First off, he has elite size at the shooting guard position. He is a full 6 foot 6 inches, nearly three full inches taller than MSU’s Gary Harris, according to the combine testing. He provides size in the backcourt no matter what position he plays as Stauskus can run point guard in a bind. Many don’t think of him in this combo guard type of way, but he showed the ability to make plays and distribute in the absence of Trey Burke on Michigan this past season.
Because of his size, Stauskus can rebound more than the average guard as he usually is guarding and being guarded by a smaller guard. However, his quick release allows him to get off shots against bigger players as well if he gets matched up on a switch. Stauskus used his reputation as a lights out shooter as a freshman to force many defenders to overcommit, allowing Nik to showcase his athleticism driving to the basket and either finishing or passing to an open shooter. He recently showed off a 40 inch vertical at one of his team workouts, a very impressive number that opened many eyes.
Lastly, as a team you’re getting Nik Stauskus the ultimate competitor. This kid wants the ball in his hands in the big moment and showed numerous times he has no quandaries about taking and making the big shots at the ends of games. The more hostile the environment, the more Stauskus came to play. He walks the very fine line between cocky and confident but in the NBA the line doesn’t really matter. If you don’t believe you can compete at the highest level then there is no need to step on the floor.
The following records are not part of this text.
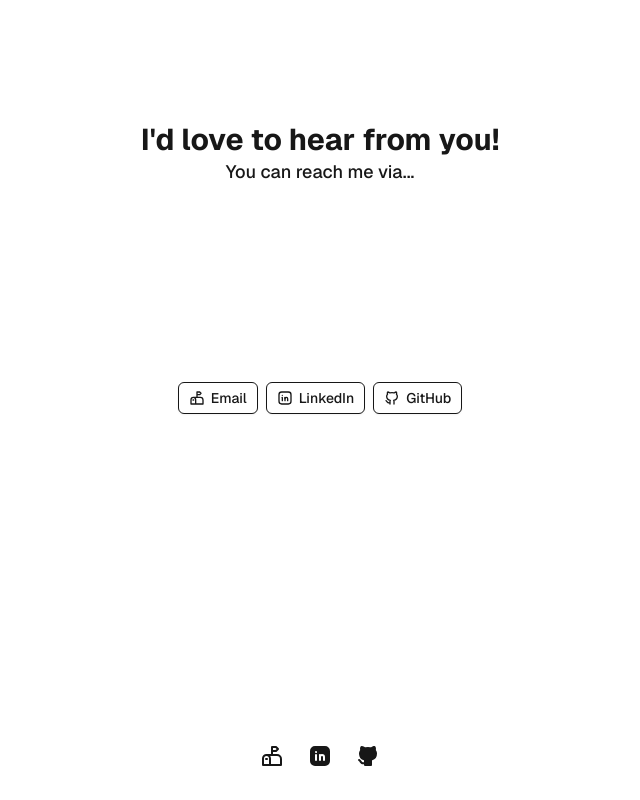
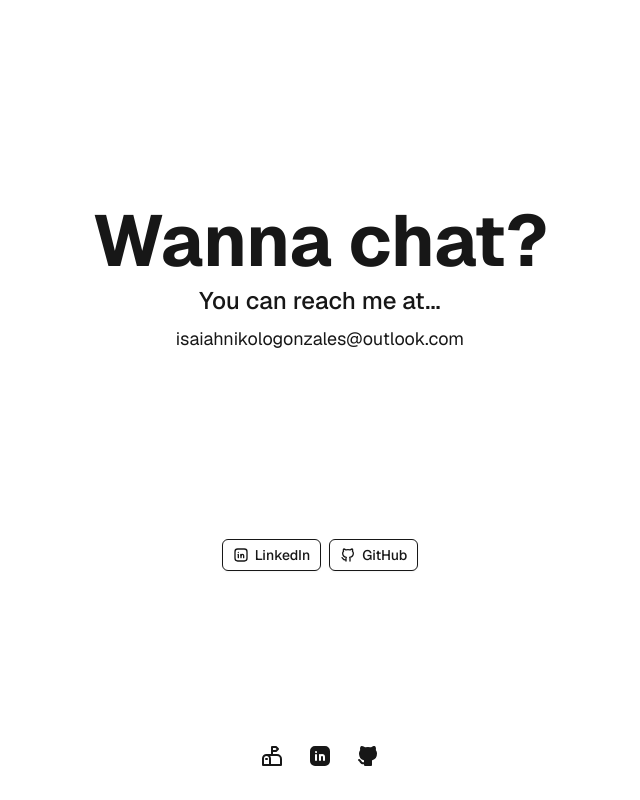
Before and after one commit to ingonzales-strat/ingonzales-mini-project-1, a Next.js app: page /contact_me in a window 1280 px wide. Shown: the whole page, without its empty margins (320-960 px from the left). Built offline with nearby package versions, Linux system fonts and the light colour scheme.

Commit message:
feat(page content): :art: adjusted contact page format

```diff
--- a/src/app/contact_me/page.tsx
+++ b/src/app/contact_me/page.tsx
@@ -1,25 +1,27 @@
 import { Button } from "@/components/ui/button"
-import { IconBrandGithub,IconBrandLinkedin, IconMailbox } from "@tabler/icons-react"
+import { IconBrandGithub,IconBrandLinkedin } from "@tabler/icons-react"
 
 
 
 
 export default function ContactMePage() {
-  return <div className="grid grid-rows-[20px_1fr_auto] items-center justify-items-center  p-8 gap-16 sm:p-20 font-[family-name:var(--font-geist-sans)]">
-    <div>
-      <h1 className="font-bold text-3xl">
-        <center>I&apos;d love to hear from you!</center></h1>
-      <h2 className="font-medium text-lg">
-        <center>You can reach me via...</center>
-      </h2>
-    </div>
-    <div className="flex flex-wrap justify-center gap-2 md:flex-row">
-    <a href="mailto:isaiahnikologonzales@outlook.com">
-      <Button variant="outline" size="sm" className="hover:bg-blue-500">
-      <IconMailbox/> Email
-      </Button>
-    </a>
-    <a href="https://www.linkedin.com/in/inikologon/" target="_blank"rel="noopener noreferrer">
+  return <div className="grid  items-center justify-items-center p-8 gap-16 sm:p-20 font-[family-name:var(--font-geist-sans)]">
+  <div className=" flex flex-col items-center text-center space-y-2">
+    <h1 className="font-bold text-7xl">Wanna chat?</h1>
+    <h2 className="font-medium text-2xl">You can reach me at...</h2>
+    <ul>
+      <li>
+        <div><p className="text-lg relative group inline-block">
+      <a href="mailto:isaiahnikologonzales@outlook.com" className='relative z-10 group-hover:text-black transition-colors'>isaiahnikologonzales@outlook.com</a>
+      <span className="absolute px-2 left-0 -bottom-0 w-full h-0.5 bg-white -z-10 group-hover:h-full group-hover:transition-all"></span>
+      </p>
+      </div>
+      </li>
+    </ul>
+  </div>
+
+  <div className="flex flex-wrap justify-center gap-2 md:flex-row">
+    <a href="https://www.linkedin.com/in/inikologon/" target="_blank" rel="noopener noreferrer">
       <Button variant="outline" size="sm" className="hover:bg-blue-500">
         <IconBrandLinkedin /> LinkedIn
       </Button>
@@ -29,7 +31,7 @@ export default function ContactMePage() {
         <IconBrandGithub /> GitHub
       </Button>
     </a>
-   </div>
+  </div>
+</div>
 
-   </div>
 }
```
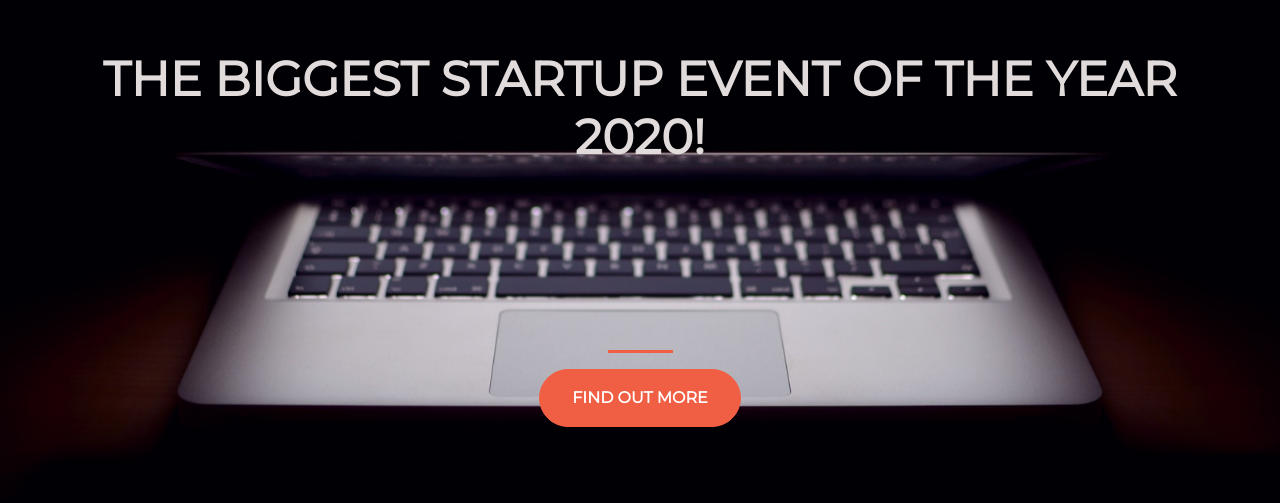
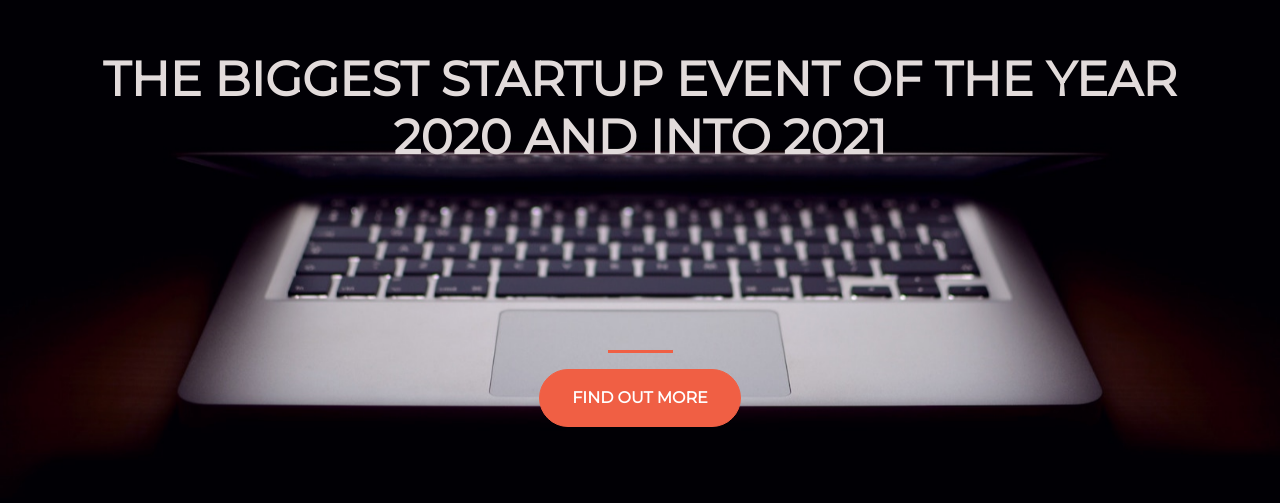
Before and after one commit to gundamwing65/startup-of-the-year, a plain HTML site: page index.html in a window 1280 px wide. Shown: the part 161-664 px from the top of the page. Drawn offline with nearby package versions, Linux system fonts and the light colour scheme.

Commit message:
Update index.html

```diff
--- a/index.html
+++ b/index.html
@@ -20,7 +20,7 @@
     <div class="container d-flex align-items-center h-100">
       <div class="row">
         <header class="text-center col-12">
-          <h1 class="text-uppercase"><strong>The biggest startup event of the year 2020!</strong></h1>
+          <h1 class="text-uppercase"><strong>The biggest startup event of the year 2020 and into 2021</strong></h1>
         </header>
         <div class="buffer col-12"></div>
         <section class="text-center col-12">
```
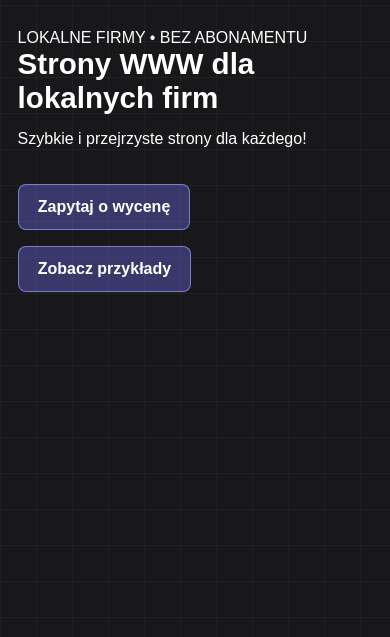
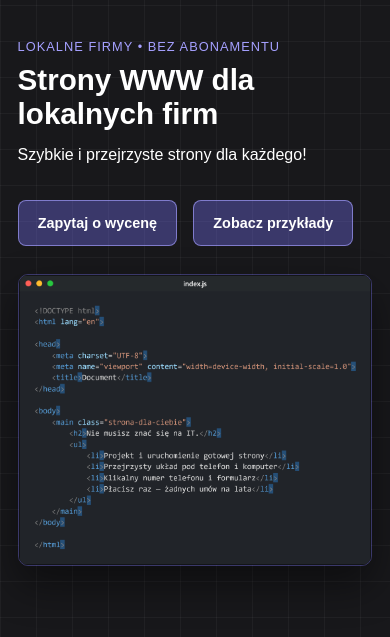
Before and after one commit to omis1805-hash/strona-omwd, a plain HTML site: page index.html in a window 390 px wide. Shown: the part 67-704 px from the top of the page. Drawn offline with Linux system fonts and the light colour scheme.

Commit message:
update plikow (index.html + responsywnosc)

```diff
--- a/index.html
+++ b/index.html
@@ -32,6 +32,8 @@
         </nav>
 
         <section class="hero-content">
+            <div class="hero-grid">
+                <div class="hero-tekst">
                     <span class="hero-badge">LOKALNE FIRMY • BEZ ABONAMENTU</span>
                     <h1>Strony WWW dla lokalnych firm</h1>
                     <p class="hero-sub">
@@ -42,6 +44,12 @@
                         <a href="kontakt.html" class="btn-primary">Zapytaj o wycenę</a>
                         <a href="projekty.html" class="btn-secondary">Zobacz przykłady</a>
                     </div>
+                </div>
+
+                <div class="hero-media">
+                    <img src="img/kod.jpg" alt="Podgląd kodu i struktury strony WWW">
+                </div>
+            </div>
         </section>
     </header>
 
--- a/style.css
+++ b/style.css
@@ -101,9 +101,28 @@ nav {
     max-width: 1120px;
 }
 
+.hero-grid {
+    display: grid;
+    grid-template-columns: minmax(0, 1.05fr) minmax(0, 0.95fr);
+    align-items: center;
+    gap: 2.5rem;
+}
+
+.hero-tekst {
+    text-align: left;
+}
+
+.hero-badge {
+    display: inline-block;
+    font-size: 0.8rem;
+    letter-spacing: 0.08em;
+    color: #a5a0ff;
+}
+
 header h1 {
-    font-size: clamp(2.5rem, 6vw, 4.5rem);
+    font-size: clamp(2.25rem, 4.8vw, 4rem);
     line-height: 1.12;
+    margin-top: 0.5rem;
 }
 
 header p {
@@ -142,7 +161,21 @@ header p {
     border-color: #c4c0ff;
 }
 
-/* Przycisk hamburgera — domyślnie ukryty na dużych ekranach */
+.hero-media {
+    display: flex;
+    justify-content: flex-end;
+}
+
+.hero-media img {
+    display: block;
+    width: 100%;
+    max-width: 560px;
+    height: auto;
+    border-radius: 10px;
+    border: 1px solid rgba(124, 117, 255, 0.35);
+    box-shadow: 0 18px 40px rgba(0, 0, 0, 0.45);
+}
+
 .burger {
     display: none;
     flex-direction: column;
@@ -179,7 +212,6 @@ header p {
     transition: transform 0.25s ease, opacity 0.25s ease;
 }
 
-/* Animacja 3 kresek w "X" po otwarciu menu */
 .burger.is-open span:nth-child(1) {
     transform: translateY(7px) rotate(45deg);
 }
@@ -216,7 +248,6 @@ header p {
     }
 }
 
-/* Małe ekrany: logo po lewej, burger w prawym górnym rogu, menu rozwijane pod spodem */
 @media (max-width: 850px) {
     header {
         min-height: auto;
@@ -266,7 +297,16 @@ header p {
     }
 
     .hero-content {
-        margin-top: 2rem;
+        margin-top: 2.5rem;
+    }
+
+    .hero-grid {
+        grid-template-columns: 1fr;
+        gap: 1.75rem;
+    }
+
+    .hero-badge {
+        opacity: 1;
     }
 
     header h1 {
@@ -278,4 +318,17 @@ header p {
         font-size: 1rem;
         line-height: 1.55;
     }
+
+    .hero-actions a {
+        max-width: 100%;
+        font-size: 0.9rem;
+    }
+
+    .hero-media {
+        justify-content: center;
+    }
+
+    .hero-media img {
+        max-width: 100%;
+    }
 }
```
Also changed, not shown: img/kod.jpg (added), img/kod.png (added). Lines whose indentation alone changed are shown as unchanged.
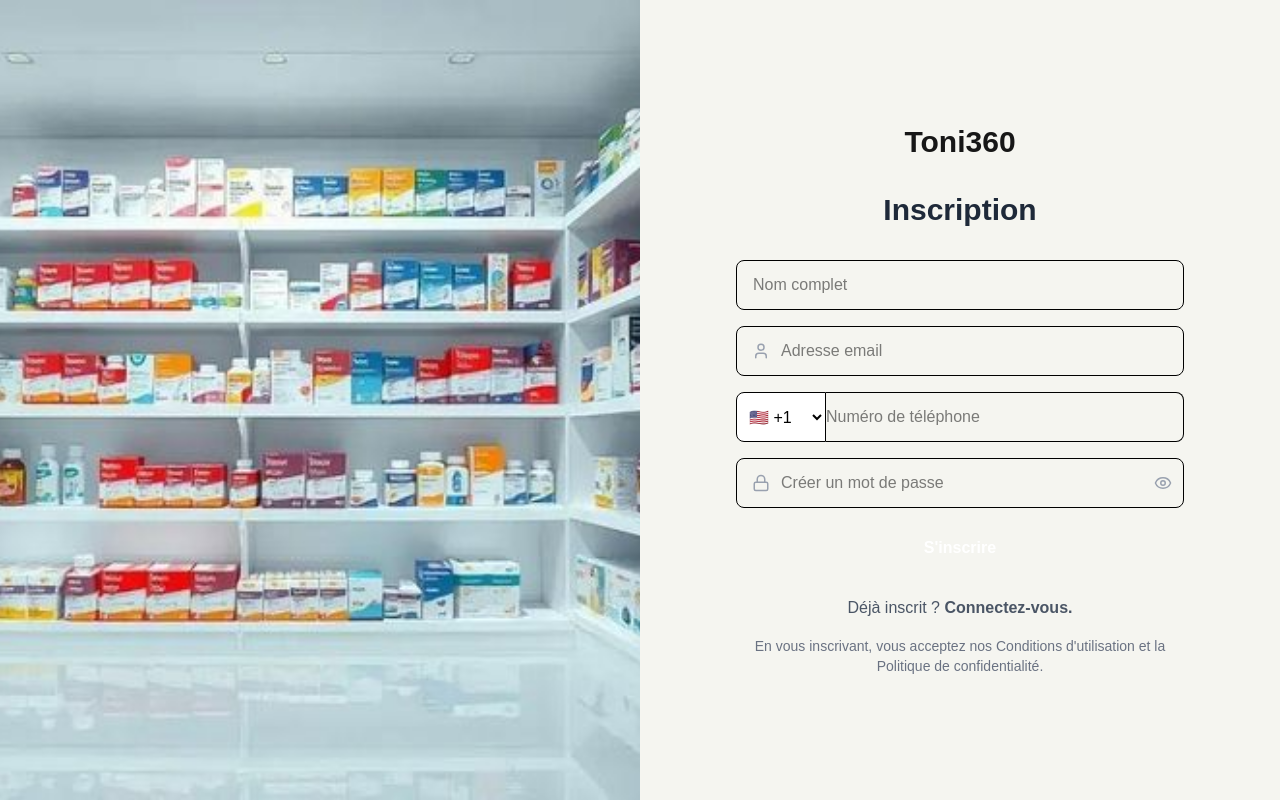
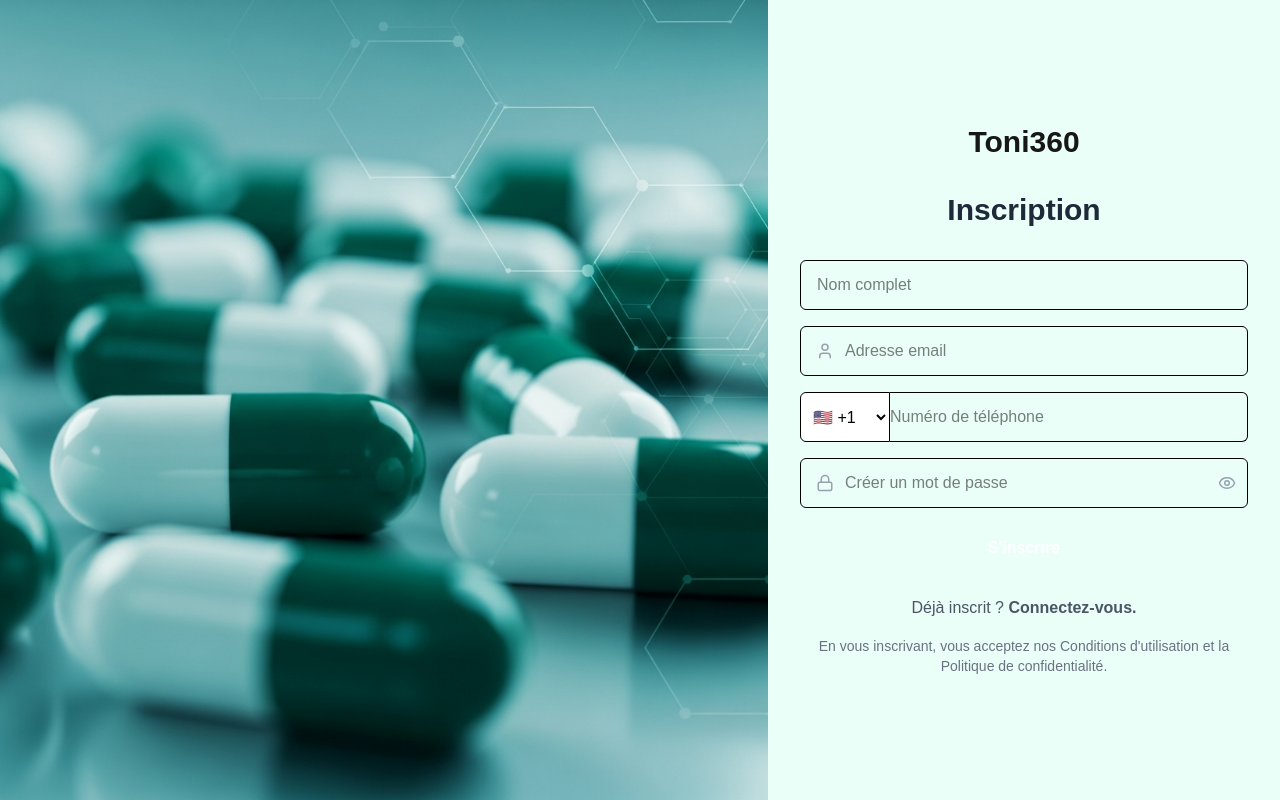
Before and after one commit to NorlanCoder/toni360-frontend, a Next.js app: page /inscription in a window 1280 px wide. Built offline with nearby package versions, Linux system fonts and the light colour scheme.

Commit message:
fix: image path and className bug on registration page
- Use correct image file ('ph 4.png') for left section
- Merge className attributes to apply all styles
- Fix layout and display issues caused by duplicate className
- Ensure background color and width classes are active

```diff
--- a/app/inscription/page.tsx
+++ b/app/inscription/page.tsx
@@ -23,15 +23,15 @@ export default function InscriptionPage() {
   return (
     <div className="flex min-h-screen">
       {/* Section Image - Gauche - Cachée sur mobile */}
-      <div className="hidden lg:block lg:w-1/2 relative">
+      <div className="hidden lg:block lg:w-3/5 relative">
         <div
           className="absolute inset-0 bg-cover bg-center"
-          style={{ backgroundImage: "url('/images/ph.jpeg')" }}
+          style={{ backgroundImage: "url('/images/ph 4.png')" }}
         />
       </div>
 
       {/* Section Formulaire - Droite */}
-      <div className="w-full lg:w-1/2 bg-[#F5F5F0] flex flex-col items-center justify-center px-6 py-12">
+      <div className="w-full lg:w-2/5 flex flex-col items-center justify-center px-6 py-12" style={{ backgroundColor: '#eafff8' }}>
         <div className="w-full max-w-md">
           {/* Logo */}
           <div className="mb-8 text-center">
@@ -54,7 +54,7 @@ export default function InscriptionPage() {
                 onChange={(e) =>
                   setFormData({ ...formData, nom: e.target.value })
                 }
-                className="w-full px-4 py-3 border border-black rounded-lg focus:outline-none focus:ring-2 focus:ring-toni-green-dark-2 text-black"
+                className="w-full px-4 py-3 border border-black rounded-md focus:outline-none focus:ring-2 focus:ring-toni-green-dark-2 text-black"
               />
             </div>
 
@@ -68,7 +68,7 @@ export default function InscriptionPage() {
                 onChange={(e) =>
                   setFormData({ ...formData, email: e.target.value })
                 }
-                className="w-full pl-11 pr-4 py-3 border border-black rounded-lg focus:outline-none focus:ring-2 focus:ring-toni-green-dark-2 text-black"
+                className="w-full pl-11 pr-4 py-3 border border-black rounded-md focus:outline-none focus:ring-2 focus:ring-toni-green-dark-2 text-black"
               />
             </div>
 
@@ -77,7 +77,7 @@ export default function InscriptionPage() {
               <select
                 value={formData.indicatif}
                 onChange={e => setFormData({ ...formData, indicatif: e.target.value })}
-                className="pl-2 pr-1 py-3 border border-black rounded-l-lg bg-white text-black focus:outline-none focus:ring-2 focus:ring-toni-green-dark-2 min-w-[90px]"
+                className="pl-2 pr-1 py-3 border border-black rounded-l-md bg-white text-black focus:outline-none focus:ring-2 focus:ring-toni-green-dark-2 min-w-[90px]"
                 style={{ fontSize: '1rem' }}
               >
                 {COUNTRY_CODES.map((c) => (
@@ -93,7 +93,7 @@ export default function InscriptionPage() {
                 onChange={(e) =>
                   setFormData({ ...formData, telephone: e.target.value })
                 }
-                className="w-full pr-4 py-3 border-t border-b border-r border-black rounded-r-lg focus:outline-none focus:ring-2 focus:ring-toni-green-dark-2 text-black"
+                className="w-full pr-4 py-3 border-t border-b border-r border-black rounded-r-md focus:outline-none focus:ring-2 focus:ring-toni-green-dark-2 text-black"
                 style={{ fontSize: '1rem' }}
               />
             </div>
@@ -108,7 +108,7 @@ export default function InscriptionPage() {
                 onChange={(e) =>
                   setFormData({ ...formData, password: e.target.value })
                 }
-                className="w-full pl-11 pr-12 py-3 border border-black rounded-lg focus:outline-none focus:ring-2 focus:ring-toni-green-dark-2 text-black"
+                className="w-full pl-11 pr-12 py-3 border border-black rounded-md focus:outline-none focus:ring-2 focus:ring-toni-green-dark-2 text-black"
               />
               <button
                 type="button"
@@ -122,7 +122,7 @@ export default function InscriptionPage() {
             {/* Bouton S'inscrire */}
             <button
               type="submit"
-              className="w-full bg-toni-green-dark-2 text-white font-bold py-3 rounded-lg hover:bg-toni-green-dark transition"
+              className="w-full bg-toni-green-dark-2 text-white font-bold py-3 rounded-md hover:bg-toni-green-dark transition"
             >
               S&apos;inscrire
             </button>
```
Also changed, not shown: public/images/ph 4.png (added).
Any team that drafts Stauskus will never to worry about this and he should be a good to great professional player before his first rookie contract is up.